AIM OF THE EXERCISE: Lines of the records that hold the word "README" are to be counted; give the number and nothing more.

Edit difference data
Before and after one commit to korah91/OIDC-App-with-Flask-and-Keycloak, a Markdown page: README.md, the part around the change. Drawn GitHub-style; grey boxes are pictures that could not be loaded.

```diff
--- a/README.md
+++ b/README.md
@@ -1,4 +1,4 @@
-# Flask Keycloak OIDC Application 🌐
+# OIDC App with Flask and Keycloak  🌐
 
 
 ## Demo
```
* * *
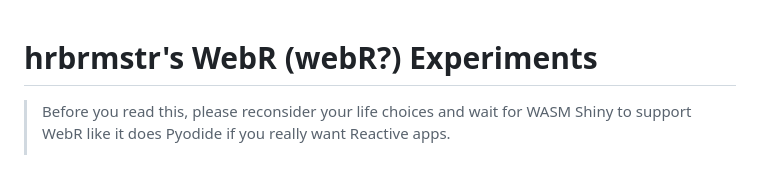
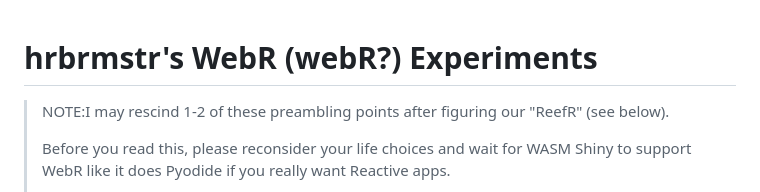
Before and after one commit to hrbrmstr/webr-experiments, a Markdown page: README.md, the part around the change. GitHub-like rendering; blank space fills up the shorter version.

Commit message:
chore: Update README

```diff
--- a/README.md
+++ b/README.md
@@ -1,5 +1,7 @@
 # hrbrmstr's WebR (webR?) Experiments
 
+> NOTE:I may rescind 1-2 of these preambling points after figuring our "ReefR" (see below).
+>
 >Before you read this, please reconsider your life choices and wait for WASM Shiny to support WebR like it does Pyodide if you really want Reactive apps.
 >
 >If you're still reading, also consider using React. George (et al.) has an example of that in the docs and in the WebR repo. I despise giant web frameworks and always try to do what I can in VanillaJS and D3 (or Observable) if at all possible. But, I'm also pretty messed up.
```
* * *
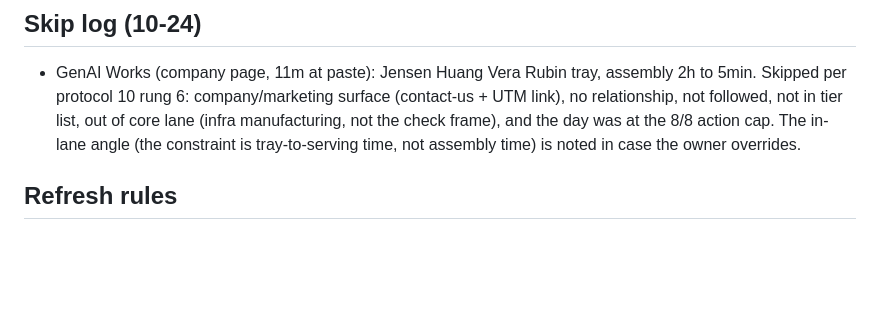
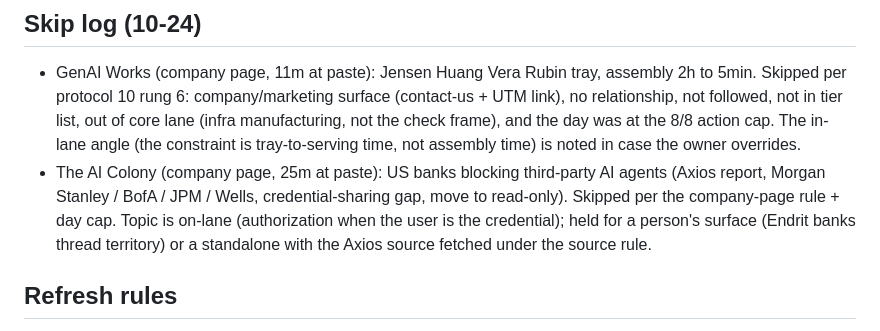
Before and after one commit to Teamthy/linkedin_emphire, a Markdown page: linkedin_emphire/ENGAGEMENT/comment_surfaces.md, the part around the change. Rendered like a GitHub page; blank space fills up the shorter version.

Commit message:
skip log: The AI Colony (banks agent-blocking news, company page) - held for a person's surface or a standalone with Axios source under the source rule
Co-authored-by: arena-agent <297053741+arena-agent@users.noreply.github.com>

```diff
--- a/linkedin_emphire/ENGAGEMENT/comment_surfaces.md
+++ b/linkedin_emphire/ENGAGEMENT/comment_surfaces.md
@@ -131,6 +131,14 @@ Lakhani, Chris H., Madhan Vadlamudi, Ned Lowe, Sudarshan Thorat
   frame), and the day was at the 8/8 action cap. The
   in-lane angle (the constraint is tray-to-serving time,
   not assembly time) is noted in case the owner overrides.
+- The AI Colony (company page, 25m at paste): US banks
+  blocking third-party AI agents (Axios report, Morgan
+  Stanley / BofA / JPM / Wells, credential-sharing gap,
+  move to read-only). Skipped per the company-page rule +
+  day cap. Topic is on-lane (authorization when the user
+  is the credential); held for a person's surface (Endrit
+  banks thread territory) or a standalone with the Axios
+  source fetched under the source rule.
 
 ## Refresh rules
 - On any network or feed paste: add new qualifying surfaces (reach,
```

TASK SOLUTION: 7